── Input data ──

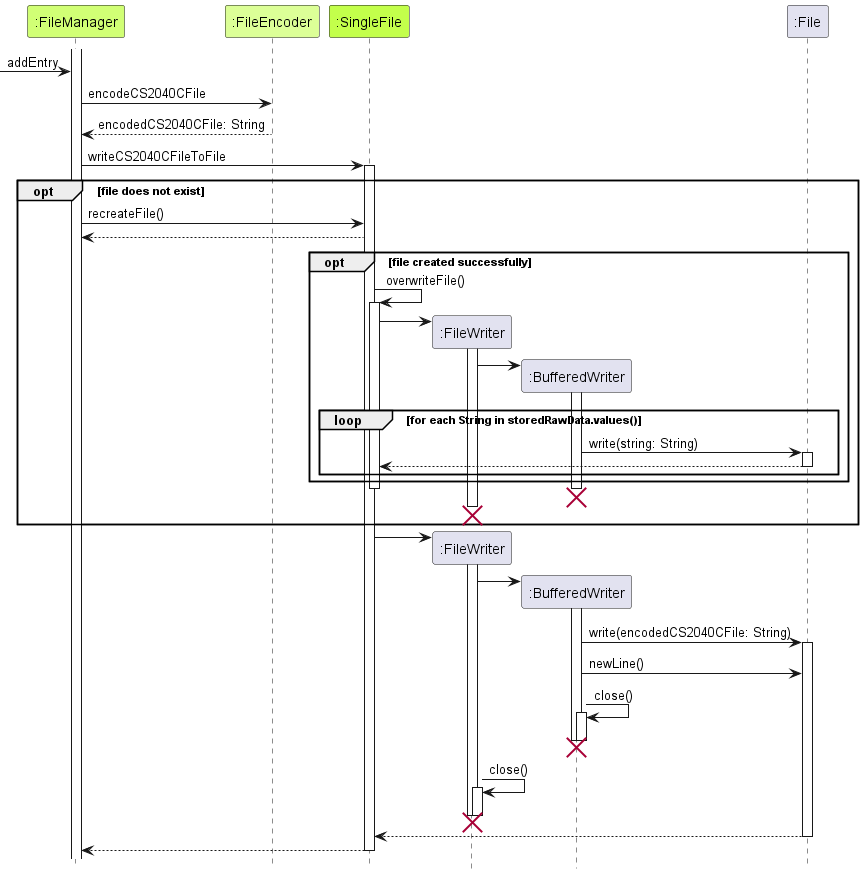
Earlier version of the PlantUML export docs/sequence-diagrams/diagrams/AddEntry.png (ong-ck/tp).
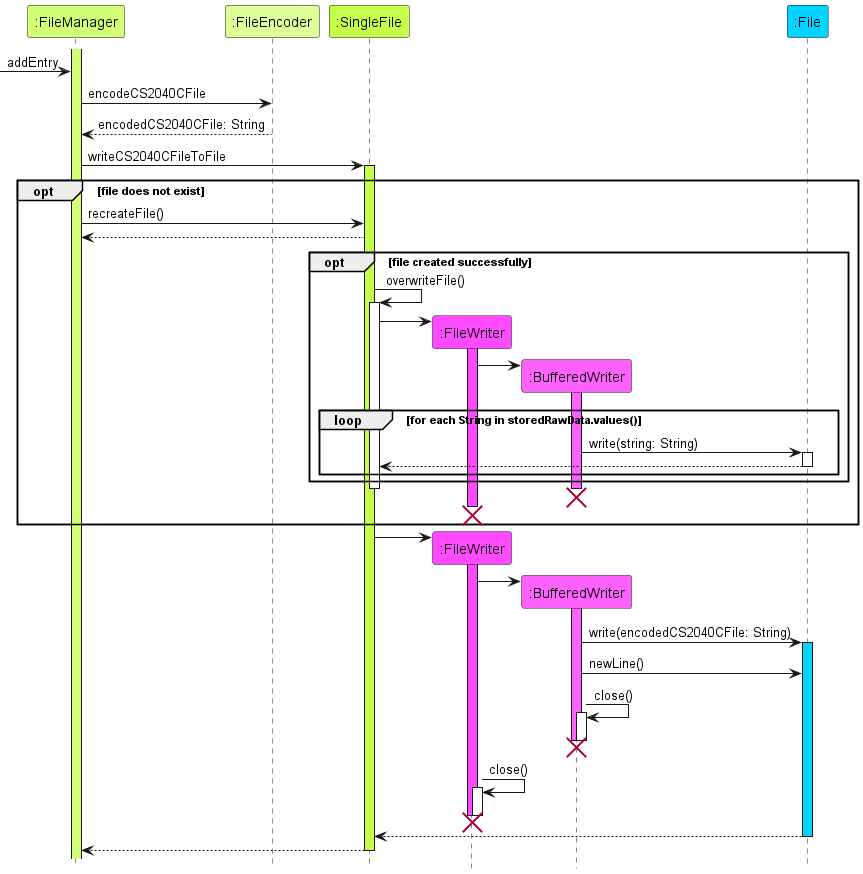
After the commit.

Change to the diagram source:
```diff
@@ -5,16 +5,16 @@
 participant ":FileManager" as FileManager FileManager_STYLE
 participant ":FileEncoder" as FileEncoder FileEncoder_STYLE
 participant ":SingleFile" as SingleFile SingleFile_STYLE
-participant ":FileWriter" as FileWriter
-participant ":BufferedWriter" as BufferedWriter
-participant ":File" as File
+participant ":FileWriter" as FileWriter FileWriter_STYLE
+participant ":BufferedWriter" as BufferedWriter BufferedWriter_STYLE
+participant ":File" as File File_STYLE
 
-activate FileManager
+activate FileManager FileManager_STYLE
 -> FileManager : addEntry
 FileManager -> FileEncoder : encodeCS2040CFile
 FileEncoder --> FileManager : encodedCS2040CFile: String
 FileManager -> SingleFile : writeCS2040CFileToFile
-activate SingleFile
+activate SingleFile SingleFile_STYLE
     opt file does not exist
         FileManager -> SingleFile : recreateFile()
         SingleFile --> FileManager
@@ -22,9 +22,9 @@
             SingleFile -> SingleFile : overwriteFile()
             activate SingleFile
             SingleFile -> FileWriter **
-            activate FileWriter
+            activate FileWriter FileWriter_STYLE
             FileWriter -> BufferedWriter **
-            activate BufferedWriter
+            activate BufferedWriter BufferedWriter_STYLE
             loop for each String in storedRawData.values()
                 BufferedWriter -> File : write(string: String)
                 activate File
@@ -38,11 +38,11 @@
         end
 
 SingleFile -> FileWriter **
-activate FileWriter
+activate FileWriter FileWriter_STYLE
 FileWriter -> BufferedWriter **
-activate BufferedWriter
+activate BufferedWriter BufferedWriter_STYLE
 BufferedWriter -> File : write(encodedCS2040CFile: String)
-activate File
+activate File File_STYLE
 BufferedWriter -> File : newLine()
 BufferedWriter -> BufferedWriter : close()
 activate BufferedWriter
```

───

## Exercise:
Please write out the whole listing exactly, but not the pictures in it.

## Finished exercise:
Earlier version of the PlantUML export docs/sequence-diagrams/diagrams/AddEntry.png (ong-ck/tp).
After the commit.

Change to the diagram source:
```diff
@@ -5,16 +5,16 @@
 participant ":FileManager" as FileManager FileManager_STYLE
 participant ":FileEncoder" as FileEncoder FileEncoder_STYLE
 participant ":SingleFile" as SingleFile SingleFile_STYLE
-participant ":FileWriter" as FileWriter
-participant ":BufferedWriter" as BufferedWriter
-participant ":File" as File
+participant ":FileWriter" as FileWriter FileWriter_STYLE
+participant ":BufferedWriter" as BufferedWriter BufferedWriter_STYLE
+participant ":File" as File File_STYLE
 
-activate FileManager
+activate FileManager FileManager_STYLE
 -> FileManager : addEntry
 FileManager -> FileEncoder : encodeCS2040CFile
 FileEncoder --> FileManager : encodedCS2040CFile: String
 FileManager -> SingleFile : writeCS2040CFileToFile
-activate SingleFile
+activate SingleFile SingleFile_STYLE
     opt file does not exist
         FileManager -> SingleFile : recreateFile()
         SingleFile --> FileManager
@@ -22,9 +22,9 @@
             SingleFile -> SingleFile : overwriteFile()
             activate SingleFile
             SingleFile -> FileWriter **
-            activate FileWriter
+            activate FileWriter FileWriter_STYLE
             FileWriter -> BufferedWriter **
-            activate BufferedWriter
+            activate BufferedWriter BufferedWriter_STYLE
             loop for each String in storedRawData.values()
                 BufferedWriter -> File : write(string: String)
                 activate File
@@ -38,11 +38,11 @@
         end
 
 SingleFile -> FileWriter **
-activate FileWriter
+activate FileWriter FileWriter_STYLE
 FileWriter -> BufferedWriter **
-activate BufferedWriter
+activate BufferedWriter BufferedWriter_STYLE
 BufferedWriter -> File : write(encodedCS2040CFile: String)
-activate File
+activate File File_STYLE
 BufferedWriter -> File : newLine()
 BufferedWriter -> BufferedWriter : close()
 activate BufferedWriter
```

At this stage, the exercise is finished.